__Exercise details__:
Below are some records; copy each line in them that contains "AnimatePresence".

__Information given__:

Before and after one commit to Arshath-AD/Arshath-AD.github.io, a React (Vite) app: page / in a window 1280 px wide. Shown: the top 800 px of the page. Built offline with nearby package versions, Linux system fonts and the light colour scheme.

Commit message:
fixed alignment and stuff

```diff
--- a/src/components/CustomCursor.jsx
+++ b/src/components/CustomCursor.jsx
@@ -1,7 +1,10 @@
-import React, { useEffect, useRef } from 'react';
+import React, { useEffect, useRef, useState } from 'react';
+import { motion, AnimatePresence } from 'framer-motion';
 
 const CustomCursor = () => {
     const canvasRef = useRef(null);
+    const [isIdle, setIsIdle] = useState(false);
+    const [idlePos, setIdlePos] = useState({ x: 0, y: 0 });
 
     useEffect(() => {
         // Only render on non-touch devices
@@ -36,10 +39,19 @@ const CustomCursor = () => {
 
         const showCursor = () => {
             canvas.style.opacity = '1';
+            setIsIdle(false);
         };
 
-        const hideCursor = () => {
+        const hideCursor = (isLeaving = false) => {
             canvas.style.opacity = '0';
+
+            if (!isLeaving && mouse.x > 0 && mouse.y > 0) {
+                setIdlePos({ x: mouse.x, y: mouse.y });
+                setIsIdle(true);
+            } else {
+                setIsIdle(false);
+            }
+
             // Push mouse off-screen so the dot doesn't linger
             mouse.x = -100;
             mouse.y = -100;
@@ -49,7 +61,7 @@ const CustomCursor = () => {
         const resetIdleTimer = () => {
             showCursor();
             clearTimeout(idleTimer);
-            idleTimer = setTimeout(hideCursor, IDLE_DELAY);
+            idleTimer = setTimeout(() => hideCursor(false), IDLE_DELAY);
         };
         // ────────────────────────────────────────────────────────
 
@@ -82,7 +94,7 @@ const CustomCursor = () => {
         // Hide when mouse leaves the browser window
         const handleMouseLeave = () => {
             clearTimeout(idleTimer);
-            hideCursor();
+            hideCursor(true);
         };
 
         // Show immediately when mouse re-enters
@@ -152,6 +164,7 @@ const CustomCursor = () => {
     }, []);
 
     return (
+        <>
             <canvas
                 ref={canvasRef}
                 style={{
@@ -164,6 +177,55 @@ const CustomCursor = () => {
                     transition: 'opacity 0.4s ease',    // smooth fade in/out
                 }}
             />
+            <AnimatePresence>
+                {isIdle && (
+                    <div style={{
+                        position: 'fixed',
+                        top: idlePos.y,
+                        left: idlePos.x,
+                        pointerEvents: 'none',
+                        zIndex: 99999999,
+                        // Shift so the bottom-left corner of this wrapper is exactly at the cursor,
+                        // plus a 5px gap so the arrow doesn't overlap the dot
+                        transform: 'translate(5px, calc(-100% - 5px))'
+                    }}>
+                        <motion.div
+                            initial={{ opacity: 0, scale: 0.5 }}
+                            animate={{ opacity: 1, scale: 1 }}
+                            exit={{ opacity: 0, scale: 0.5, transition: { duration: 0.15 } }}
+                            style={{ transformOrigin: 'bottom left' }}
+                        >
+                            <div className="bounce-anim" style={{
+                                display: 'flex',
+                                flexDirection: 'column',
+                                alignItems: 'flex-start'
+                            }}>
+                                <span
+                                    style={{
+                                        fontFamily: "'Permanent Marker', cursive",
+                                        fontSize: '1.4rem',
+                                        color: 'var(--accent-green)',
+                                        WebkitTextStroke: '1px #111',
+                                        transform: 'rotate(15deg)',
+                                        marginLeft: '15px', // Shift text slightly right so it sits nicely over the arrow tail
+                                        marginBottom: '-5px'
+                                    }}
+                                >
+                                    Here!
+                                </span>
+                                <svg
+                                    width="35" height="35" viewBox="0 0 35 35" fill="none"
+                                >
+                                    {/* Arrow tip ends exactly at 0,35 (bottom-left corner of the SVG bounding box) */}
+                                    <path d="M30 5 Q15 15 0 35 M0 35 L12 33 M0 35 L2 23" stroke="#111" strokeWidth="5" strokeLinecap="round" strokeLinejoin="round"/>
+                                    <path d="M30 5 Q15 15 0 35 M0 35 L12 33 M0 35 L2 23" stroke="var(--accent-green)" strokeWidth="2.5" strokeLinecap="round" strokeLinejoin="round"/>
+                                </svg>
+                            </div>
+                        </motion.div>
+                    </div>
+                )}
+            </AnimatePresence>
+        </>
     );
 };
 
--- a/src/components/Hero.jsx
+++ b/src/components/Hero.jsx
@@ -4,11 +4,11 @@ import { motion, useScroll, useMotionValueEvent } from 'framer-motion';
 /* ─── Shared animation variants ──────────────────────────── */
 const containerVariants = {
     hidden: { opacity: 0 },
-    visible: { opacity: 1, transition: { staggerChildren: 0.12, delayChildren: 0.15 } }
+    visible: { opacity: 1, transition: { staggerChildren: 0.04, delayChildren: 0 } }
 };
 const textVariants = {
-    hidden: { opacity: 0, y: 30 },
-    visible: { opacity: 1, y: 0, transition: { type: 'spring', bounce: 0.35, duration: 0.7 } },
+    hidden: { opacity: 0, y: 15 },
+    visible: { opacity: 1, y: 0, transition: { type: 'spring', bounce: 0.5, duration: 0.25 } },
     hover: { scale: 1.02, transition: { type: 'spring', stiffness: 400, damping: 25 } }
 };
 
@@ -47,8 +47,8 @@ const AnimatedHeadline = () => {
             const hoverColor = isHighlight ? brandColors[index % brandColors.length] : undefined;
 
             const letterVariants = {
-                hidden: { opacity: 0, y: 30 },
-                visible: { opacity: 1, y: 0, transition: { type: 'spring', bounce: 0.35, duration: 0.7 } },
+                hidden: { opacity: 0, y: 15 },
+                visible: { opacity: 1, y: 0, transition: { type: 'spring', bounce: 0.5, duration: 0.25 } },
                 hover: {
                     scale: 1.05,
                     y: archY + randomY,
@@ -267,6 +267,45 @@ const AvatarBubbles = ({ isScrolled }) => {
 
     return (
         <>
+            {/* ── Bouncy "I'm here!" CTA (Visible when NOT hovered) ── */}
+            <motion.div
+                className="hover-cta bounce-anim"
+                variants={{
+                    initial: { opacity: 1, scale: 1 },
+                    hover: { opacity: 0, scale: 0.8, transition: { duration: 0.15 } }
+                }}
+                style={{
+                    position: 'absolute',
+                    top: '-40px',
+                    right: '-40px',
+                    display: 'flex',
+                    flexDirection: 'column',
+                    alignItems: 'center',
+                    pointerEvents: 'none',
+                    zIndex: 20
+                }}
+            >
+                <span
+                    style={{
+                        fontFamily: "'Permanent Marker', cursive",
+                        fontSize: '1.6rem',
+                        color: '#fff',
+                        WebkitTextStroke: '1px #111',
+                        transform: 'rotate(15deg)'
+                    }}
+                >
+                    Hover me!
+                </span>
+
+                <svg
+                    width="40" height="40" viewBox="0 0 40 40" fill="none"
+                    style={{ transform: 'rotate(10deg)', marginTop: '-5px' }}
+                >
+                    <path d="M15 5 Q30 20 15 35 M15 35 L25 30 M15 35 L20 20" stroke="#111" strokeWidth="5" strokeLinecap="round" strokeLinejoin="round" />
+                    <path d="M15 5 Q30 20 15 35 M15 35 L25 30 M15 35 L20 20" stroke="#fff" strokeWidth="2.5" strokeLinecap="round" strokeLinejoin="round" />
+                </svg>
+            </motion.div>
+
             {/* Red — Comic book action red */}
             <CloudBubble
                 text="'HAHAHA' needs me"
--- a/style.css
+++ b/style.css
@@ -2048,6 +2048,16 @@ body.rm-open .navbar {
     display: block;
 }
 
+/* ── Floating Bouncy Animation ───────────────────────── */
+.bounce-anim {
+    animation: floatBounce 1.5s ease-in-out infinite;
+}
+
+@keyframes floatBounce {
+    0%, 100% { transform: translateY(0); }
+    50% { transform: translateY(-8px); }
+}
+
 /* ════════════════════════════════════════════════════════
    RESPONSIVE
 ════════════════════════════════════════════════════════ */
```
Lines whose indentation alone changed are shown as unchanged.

__Final answer__:
+import { motion, AnimatePresence } from 'framer-motion';
+            <AnimatePresence>
+            </AnimatePresence>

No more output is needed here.